Not every probate process looks the same. Many factors can affect it, including the estate planning that the deceased undertook and the contents of their estate.

Here is a closer look at some of the different forms that probate takes in the State of Florida:

-Domiciliary vs. Ancillary: When a decedent was a Florida resident and owned assets that are located in Florida, then the probate process is described as domiciliary. Assets in Florida that were owned by an out-of-state decedent undergo ancillary probate.

-Probate Assets vs. Non-Probate Assets: Assets that were solely owned by a Florida resident who is deceased must go through probate. However, any assets that have a joint owner or a named beneficiary do not.

-Summary Administration vs. Formal Administration: Summary administration is an abbreviated probate proceeding that comes into effect when the Florida resident has been deceased for greater than two years or the estate is worth $75,000 or less. Formal administration may be required in all other situations.

Which of these types of estate administration will apply to your loved one’s estate? The best way to obtain the answers and guidance that you need is by seeking the assistance of Easy Estate Probate.

Steps of Estate Administration in Florida

The probate process varies from case to case, but these generally are the steps that are required to complete it:

  • File a petition with the probate court
  • Send a notice to all named heirs
  • Petition to appoint an Executor of the will or an Administrator if the decedent did not have a will
  • Conduct an inventory and appraisal of all estate assets
  • Pay all debts to estate creditors
  • Sell estate assets that are designated for sale
  • Payment of any applicable estate taxes
  • Assets are distributed to heirs

Pitfalls, mistakes and errors may occur during any of these steps. Mistakes only prolong the estate administration process, and they may end up costing money as well.  This is why it makes sense to work with a competent and experienced probate attorney from Easy Estate Probate.

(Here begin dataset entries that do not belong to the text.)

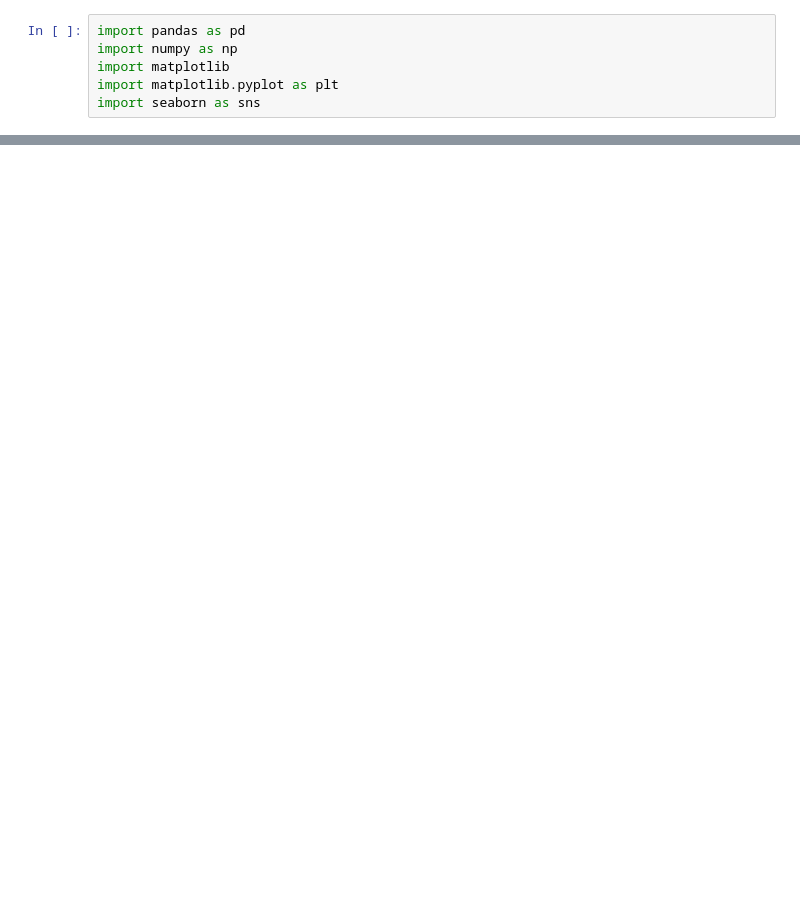
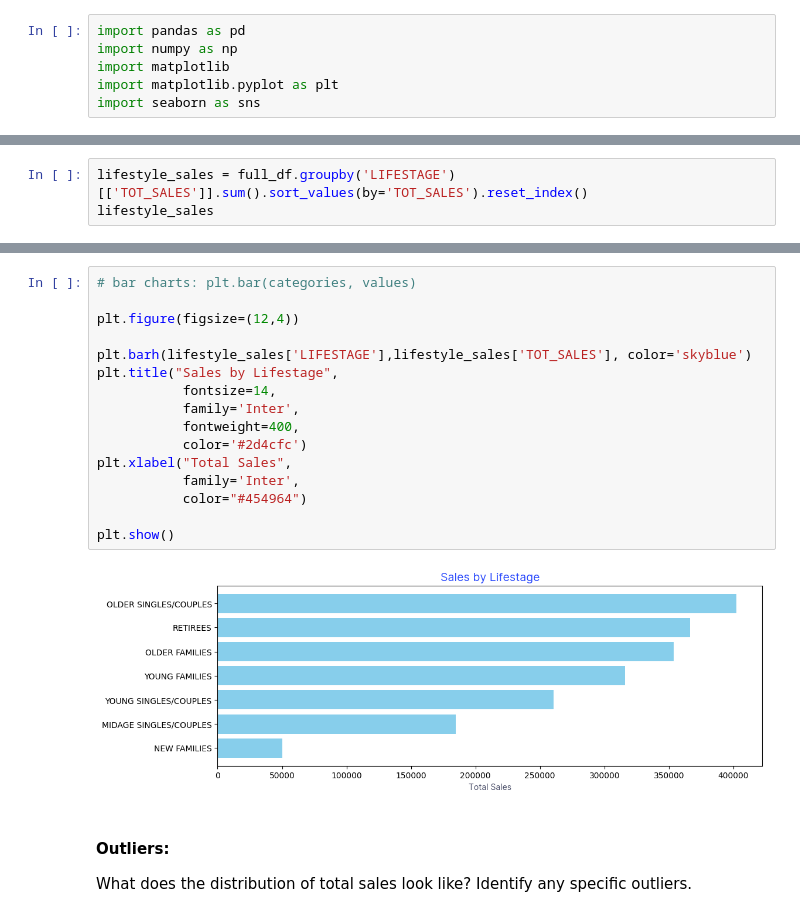
Before and after one commit to AzadiGathui/zindua-python-data-analysis, a Jupyter notebook: wk3_matplotlib_seaborn_geopandas/chip_viz.ipynb, the cells around one changed output, grey strips where cells are left out. Cells and saved outputs as stored; diff of their text form; blank space fills up the shorter version.

```diff
--- a/wk3_matplotlib_seaborn_geopandas/chip_viz.ipynb
+++ b/wk3_matplotlib_seaborn_geopandas/chip_viz.ipynb
@@ -46,0 +137,3 @@ data.head()
+# %%
+lifestyle_sales = full_df.groupby('LIFESTAGE')[['TOT_SALES']].sum().sort_values(by='TOT_SALES').reset_index()
+lifestyle_sales
@@ -46,0 +149,21 @@ data.head()
+# %%
+# bar charts: plt.bar(categories, values)
+
+plt.figure(figsize=(12,4))
+
+plt.barh(lifestyle_sales['LIFESTAGE'],lifestyle_sales['TOT_SALES'], color='skyblue')
+plt.title("Sales by Lifestage",
+           fontsize=14,
+           family='Inter',
+           fontweight=400,
+           color='#2d4cfc')
+plt.xlabel("Total Sales",
+           family='Inter',
+           color="#454964")
+
+plt.show()
+# %% [output]
+[figure, added]
+# %% [markdown]
+#### Outliers:
+What does the distribution of total sales look like? Identify any specific outliers.
```
Also changed, not shown: parts of 35 cells of this notebook, 5 other files.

How Advanced Directives Protects You During Your Lifetime

Estate planning does not take place after death. Rather, it is critical that this important step be taken whenever an individual has assets that they want to protect and a family to care for.

A comprehensive estate plan may include plans for medical care if the individual becomes incapacitated on a temporary or long-term basis.

Typically, this is accomplished by a power of attorney, in which someone is appointed to make decisions for you should you become unable to do so.

With a power of attorney in place, there is no need for the court to appoint a conservator or guardian, and this means that it is possible to avoid having to set up a guardianship.

Similarly, a health care proxy empowers a person of your choosing to make critical medical decisions on your behalf if you ever are unable to do so.

Does All of the Deceased's Property Go Through Probate?

This depends on the estate plan that the deceased put together before passing away as well as various facets of Florida state law.

In general, certain non-probate assets are not subject to the probate process. These may include:

  • Property in which there is a joint owner who survives the decedent
  • IRAs and 401(k)s that have named beneficiaries
  • Life insurance policies that have named beneficiaries
  • Any banking accounts that are jointly owned by a surviving owner or are designated as “pay on death” or “in trust” for a beneficiary
  • Any property that has been placed in a revocable living trust

For more details on which estate assets may be subject to probate, consult with a qualified probate attorney.

How Long Does Probate Take, and Is It Expensive?

These are among the most commonly asked questions when clients confer with a Florida estate administration attorney. Numerous factors, like the complexity of the estate, can make a huge difference as far as how long probate takes.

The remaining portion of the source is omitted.